Have you seen the newest doll for girls? Fairy Tale High is the latest to hit the shelves and I think it has all the prerequisites we have come to expect these days:
~ narrow version of beauty that favors skinny White girls with perfect features
~ impossibly spindly legs supporting giant heads with giant amounts of hair
~ heavy makeup and long, luscious hair styled perfectly
~ short skirts, thigh high stockings, fetishized footwear (lucite heels, anyone?)
~ bare midriffs
~ “Come hither” looks from overly large eyes
~ story lines limited to fashion, singing, and dancing
~ webisodes where characters treat each other horribly until the 3 second feel-good spot at the end
~ faux-social marketing meant to masquerade as empowerment
Here’s the website if you want to see more: www.fairytalehigh.com
If this was the only brand like this, it wouldn’t be so offensive. But when this is all that is marketed to our daughters in the mainstream by company after company, it sells our daughters short. If Fairy Tale High was on the shelf next to the Amelia Earhart, Eleanor Roosevelt, and Sonia Sotomayor dolls I would tell parents that you can choose how to spend your dollars in the marketplace and ultimately it is up to you to make good decisions about the media and messages that come into your home. But when there is such a lack of choice, how much room for healthy and responsible decisions to we really have? Did you take into consideration the billions spent on children’s advertising each year? Is it fair that parents have to constantly be battling inappropriate and sexualized, stereotyped media? I didn’t sign up for this when I had kids.

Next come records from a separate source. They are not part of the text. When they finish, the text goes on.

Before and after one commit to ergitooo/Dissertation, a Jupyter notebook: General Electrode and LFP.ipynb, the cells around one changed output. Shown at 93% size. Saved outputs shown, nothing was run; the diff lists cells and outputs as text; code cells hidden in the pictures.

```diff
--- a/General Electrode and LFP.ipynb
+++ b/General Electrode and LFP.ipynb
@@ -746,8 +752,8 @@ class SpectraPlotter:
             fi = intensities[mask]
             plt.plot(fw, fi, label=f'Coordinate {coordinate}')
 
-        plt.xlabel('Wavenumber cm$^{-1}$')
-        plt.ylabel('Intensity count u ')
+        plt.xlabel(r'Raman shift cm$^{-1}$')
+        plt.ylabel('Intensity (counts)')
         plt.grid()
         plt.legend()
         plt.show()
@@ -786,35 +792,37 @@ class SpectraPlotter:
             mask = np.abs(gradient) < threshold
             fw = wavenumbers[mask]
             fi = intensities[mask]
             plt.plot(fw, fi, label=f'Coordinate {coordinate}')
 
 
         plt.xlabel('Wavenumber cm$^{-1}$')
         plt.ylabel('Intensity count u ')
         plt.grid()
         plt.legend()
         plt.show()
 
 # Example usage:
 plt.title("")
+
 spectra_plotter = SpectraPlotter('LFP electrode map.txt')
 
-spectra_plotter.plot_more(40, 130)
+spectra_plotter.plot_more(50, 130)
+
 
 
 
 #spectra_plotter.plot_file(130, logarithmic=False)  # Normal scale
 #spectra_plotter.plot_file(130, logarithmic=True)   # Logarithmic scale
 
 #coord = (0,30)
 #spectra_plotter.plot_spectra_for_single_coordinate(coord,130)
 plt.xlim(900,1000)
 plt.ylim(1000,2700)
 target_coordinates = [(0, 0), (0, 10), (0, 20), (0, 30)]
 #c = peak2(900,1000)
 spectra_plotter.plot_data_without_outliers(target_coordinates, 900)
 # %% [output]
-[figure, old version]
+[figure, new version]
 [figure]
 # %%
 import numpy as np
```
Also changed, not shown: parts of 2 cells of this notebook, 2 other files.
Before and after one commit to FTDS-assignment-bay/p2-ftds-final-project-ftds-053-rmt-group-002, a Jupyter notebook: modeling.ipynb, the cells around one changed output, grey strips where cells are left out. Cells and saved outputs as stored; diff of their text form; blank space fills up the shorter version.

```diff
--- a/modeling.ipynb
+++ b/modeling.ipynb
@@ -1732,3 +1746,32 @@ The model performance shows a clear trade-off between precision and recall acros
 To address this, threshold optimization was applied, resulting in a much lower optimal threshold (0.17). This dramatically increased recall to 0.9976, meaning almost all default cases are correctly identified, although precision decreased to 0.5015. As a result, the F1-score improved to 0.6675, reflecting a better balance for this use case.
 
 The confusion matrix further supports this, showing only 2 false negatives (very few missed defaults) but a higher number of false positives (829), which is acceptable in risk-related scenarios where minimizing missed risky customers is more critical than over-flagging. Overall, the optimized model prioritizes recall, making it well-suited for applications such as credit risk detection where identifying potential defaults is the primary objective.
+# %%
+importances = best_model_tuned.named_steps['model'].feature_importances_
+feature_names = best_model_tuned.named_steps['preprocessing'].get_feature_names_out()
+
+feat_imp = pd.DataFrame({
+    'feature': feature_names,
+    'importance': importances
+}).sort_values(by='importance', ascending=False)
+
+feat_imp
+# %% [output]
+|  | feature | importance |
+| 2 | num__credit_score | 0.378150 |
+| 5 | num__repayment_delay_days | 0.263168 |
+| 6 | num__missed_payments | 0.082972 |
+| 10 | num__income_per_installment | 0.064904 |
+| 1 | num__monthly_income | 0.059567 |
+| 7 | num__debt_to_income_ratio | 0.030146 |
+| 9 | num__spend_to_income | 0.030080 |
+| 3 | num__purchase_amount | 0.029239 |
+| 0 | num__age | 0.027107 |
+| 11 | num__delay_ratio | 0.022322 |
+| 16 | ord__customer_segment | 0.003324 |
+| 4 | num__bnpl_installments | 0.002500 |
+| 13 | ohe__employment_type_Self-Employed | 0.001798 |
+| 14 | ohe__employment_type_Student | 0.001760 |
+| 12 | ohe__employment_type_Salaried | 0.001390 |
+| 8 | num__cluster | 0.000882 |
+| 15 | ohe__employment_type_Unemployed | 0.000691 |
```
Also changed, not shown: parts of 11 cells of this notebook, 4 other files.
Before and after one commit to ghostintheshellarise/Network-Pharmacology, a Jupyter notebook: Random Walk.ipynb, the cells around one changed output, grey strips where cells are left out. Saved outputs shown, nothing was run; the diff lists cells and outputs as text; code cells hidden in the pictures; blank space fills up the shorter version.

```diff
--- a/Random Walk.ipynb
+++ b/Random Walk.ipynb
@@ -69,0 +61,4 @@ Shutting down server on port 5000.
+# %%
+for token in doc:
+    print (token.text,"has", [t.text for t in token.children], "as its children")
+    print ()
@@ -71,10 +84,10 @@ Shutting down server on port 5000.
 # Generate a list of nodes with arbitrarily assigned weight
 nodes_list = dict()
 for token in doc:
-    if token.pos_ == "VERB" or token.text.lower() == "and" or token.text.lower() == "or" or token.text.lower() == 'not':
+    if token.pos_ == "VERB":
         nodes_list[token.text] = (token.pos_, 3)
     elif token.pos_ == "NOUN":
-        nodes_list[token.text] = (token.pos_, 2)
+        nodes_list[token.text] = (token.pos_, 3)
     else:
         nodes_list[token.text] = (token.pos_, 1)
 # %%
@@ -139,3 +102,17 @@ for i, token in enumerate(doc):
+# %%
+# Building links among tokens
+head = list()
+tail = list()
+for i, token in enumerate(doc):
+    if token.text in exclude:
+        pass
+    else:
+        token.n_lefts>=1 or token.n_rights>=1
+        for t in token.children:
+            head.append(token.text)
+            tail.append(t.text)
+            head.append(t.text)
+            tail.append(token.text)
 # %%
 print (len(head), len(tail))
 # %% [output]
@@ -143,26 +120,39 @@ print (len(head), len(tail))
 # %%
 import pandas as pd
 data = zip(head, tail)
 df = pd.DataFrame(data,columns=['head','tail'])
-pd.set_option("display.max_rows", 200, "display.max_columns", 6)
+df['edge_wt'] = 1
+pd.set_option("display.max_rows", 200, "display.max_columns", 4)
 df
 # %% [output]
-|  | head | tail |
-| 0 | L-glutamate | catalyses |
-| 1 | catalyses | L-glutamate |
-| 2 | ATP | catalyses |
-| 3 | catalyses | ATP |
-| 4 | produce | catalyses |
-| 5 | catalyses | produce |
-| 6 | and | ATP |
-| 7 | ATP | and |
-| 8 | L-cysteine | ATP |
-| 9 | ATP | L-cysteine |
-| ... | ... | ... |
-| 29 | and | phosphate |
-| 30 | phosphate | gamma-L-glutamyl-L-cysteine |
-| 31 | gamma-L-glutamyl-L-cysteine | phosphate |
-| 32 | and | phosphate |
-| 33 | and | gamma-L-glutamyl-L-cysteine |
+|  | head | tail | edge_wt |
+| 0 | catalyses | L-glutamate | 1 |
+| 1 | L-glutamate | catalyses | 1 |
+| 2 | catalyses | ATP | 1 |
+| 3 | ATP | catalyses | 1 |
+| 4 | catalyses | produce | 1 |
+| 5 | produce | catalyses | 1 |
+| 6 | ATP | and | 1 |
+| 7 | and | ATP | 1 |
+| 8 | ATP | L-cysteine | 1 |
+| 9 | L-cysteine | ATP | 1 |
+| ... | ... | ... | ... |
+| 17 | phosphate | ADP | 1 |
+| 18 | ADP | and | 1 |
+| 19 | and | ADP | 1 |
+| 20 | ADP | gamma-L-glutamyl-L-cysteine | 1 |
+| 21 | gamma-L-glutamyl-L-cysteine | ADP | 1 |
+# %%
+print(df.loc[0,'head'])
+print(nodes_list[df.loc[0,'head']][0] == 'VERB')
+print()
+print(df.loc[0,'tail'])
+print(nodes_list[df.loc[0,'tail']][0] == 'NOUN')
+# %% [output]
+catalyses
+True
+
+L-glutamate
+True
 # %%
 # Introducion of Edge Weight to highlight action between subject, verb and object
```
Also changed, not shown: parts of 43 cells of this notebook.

People will come back and say two things:
1. Just don’t buy it.
2. Companies don’t raise your kids, you do.
This kind of lowest-common denominator garbage dominates the marketplace, leaves girls with a very narrow definition of who they can be and leaves them lacking any real role models, teaches boys not to expect much from girls, and reinforces gender stereotypes about girls for those who view these toys and are inundated with the marketing and merchandising. Can parents provide different role models? Absolutely, but it doesn’t take an exceptionally clever kid to figure out very quickly what our society values from females and what it doesn’t.
I think a lot of parents do raise their children well and have a vested interested in having these children enter adulthood as whole, intelligent, accomplished people. It is a shame so many toy companies don’t share those same values, especially when it comes to our girls.
I am going to spend the rest of the day obsessing over a Sonia Sotomayor action figure. Because I need media like Fairy Tale High to die. Compare the FTH webisode when Cinderella’s lucite heel falls off in the hallway and she becomes a limping, exasperated mess to the video below of the Bronte sisters, and ask yourself if maybe the toy industry for girls doesn’t suck just a little bit.
Look at Sotomayor and Ginsburg in the new portrait for the National Portrait Gallery, they smolder confidence, intelligence, and I detect a little bit of badassness off Ginsburg. Which is so much more desirable than looking like a piece of sparkly bubble gum, a la Fairy Tale High.